*Instructions to follow*
Below are the records; pull every line that includes "docs".
● ● ● ● ●
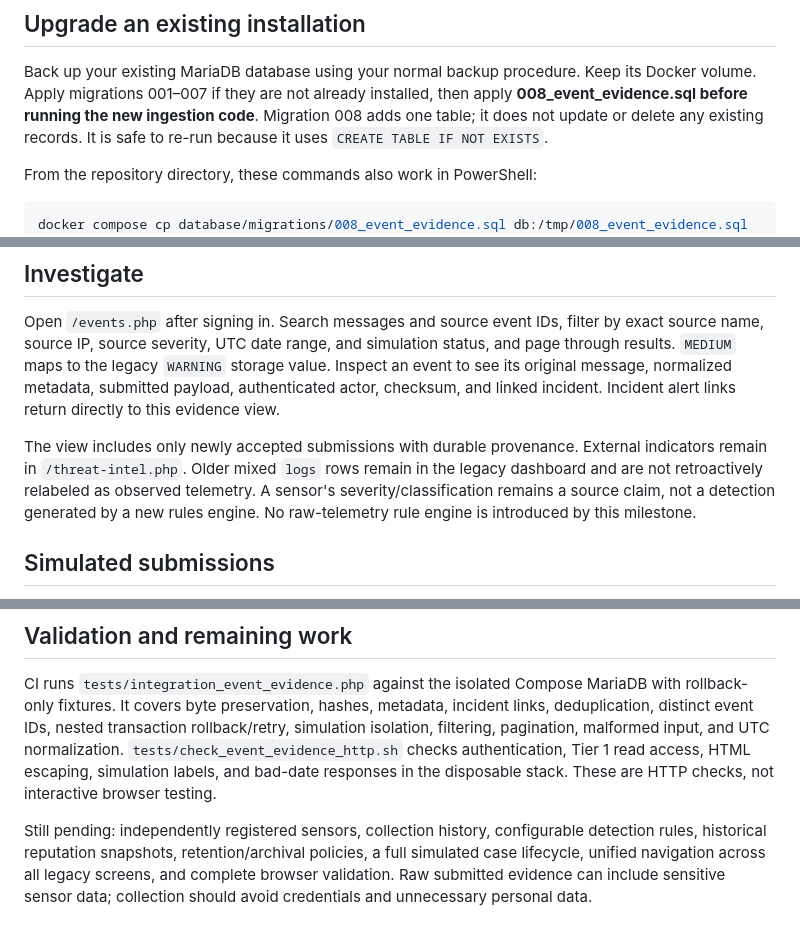
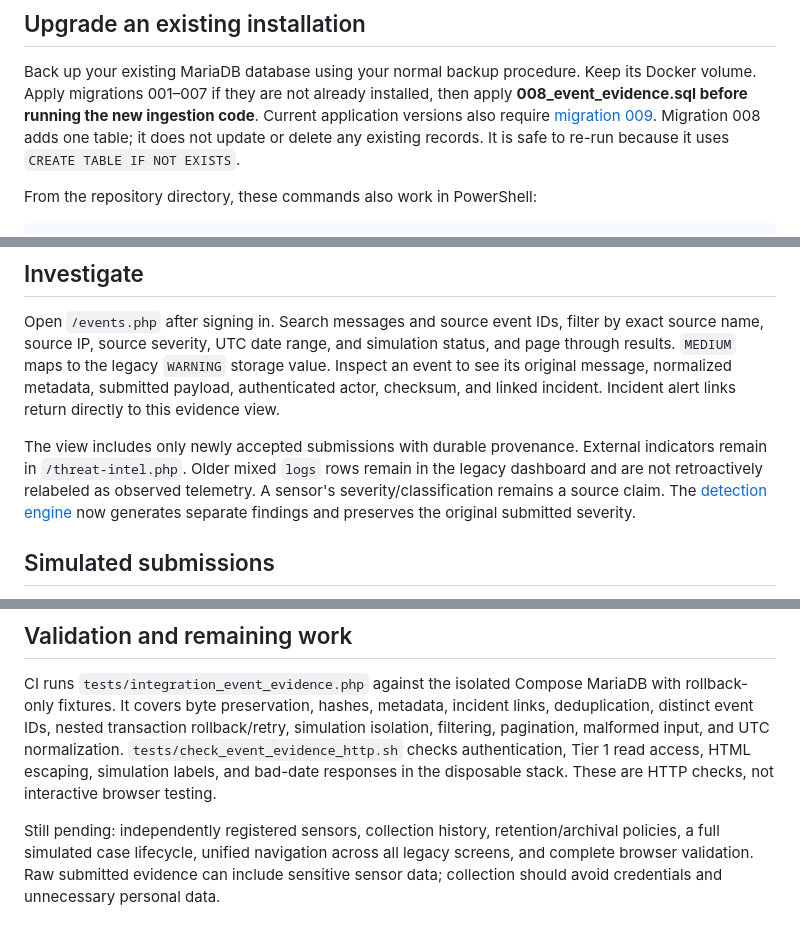
Before and after one commit to RISHII-BHARADHWAJ/Blue-Team, a Markdown page: docs/event-evidence.md, 3 parts joined by grey strips. Rendered like a GitHub page.

```diff
--- a/docs/event-evidence.md
+++ b/docs/event-evidence.md
@@ -5,6 +5,7 @@
 Back up your existing MariaDB database using your normal backup procedure. Keep
 its Docker volume. Apply migrations 001–007 if they are not already installed,
 then apply **008_event_evidence.sql before running the new ingestion code**.
+Current application versions also require [migration 009](detection-rules.md#upgrade-existing-volumes).
 Migration 008 adds one table; it does not update or delete any existing records.
 It is safe to re-run because it uses `CREATE TABLE IF NOT EXISTS`.
 
@@ -65,8 +66,8 @@ return directly to this evidence view.
 The view includes only newly accepted submissions with durable provenance.
 External indicators remain in `/threat-intel.php`. Older mixed `logs` rows remain
 in the legacy dashboard and are not retroactively relabeled as observed telemetry.
-A sensor's severity/classification remains a source claim, not a detection generated
-by a new rules engine. No raw-telemetry rule engine is introduced by this milestone.
+A sensor's severity/classification remains a source claim. The [detection engine](detection-rules.md)
+now generates separate findings and preserves the original submitted severity.
 
 ## Simulated submissions
 
@@ -92,8 +93,7 @@ isolation, filtering, pagination, malformed input, and UTC normalization.
 HTML escaping, simulation labels, and bad-date responses in the disposable stack.
 These are HTTP checks, not interactive browser testing.
 
-Still pending: independently registered sensors, collection history, configurable
-detection rules, historical reputation snapshots, retention/archival policies,
+Still pending: independently registered sensors, collection history, retention/archival policies,
 a full simulated case lifecycle, unified navigation across all legacy screens,
 and complete browser validation. Raw submitted evidence can include sensitive
 sensor data; collection should avoid credentials and unnecessary personal data.
```
Also changed, not shown: README.md (+4 -4 lines), docs/detection-rules.md (+2 -1 lines).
● ● ● ● ●
*Completed task*
Before and after one commit to RISHII-BHARADHWAJ/Blue-Team, a Markdown page: docs/event-evidence.md, 3 parts joined by grey strips. Rendered like a GitHub page.
--- a/docs/event-evidence.md
+++ b/docs/event-evidence.md
Also changed, not shown: README.md (+4 -4 lines), docs/detection-rules.md (+2 -1 lines).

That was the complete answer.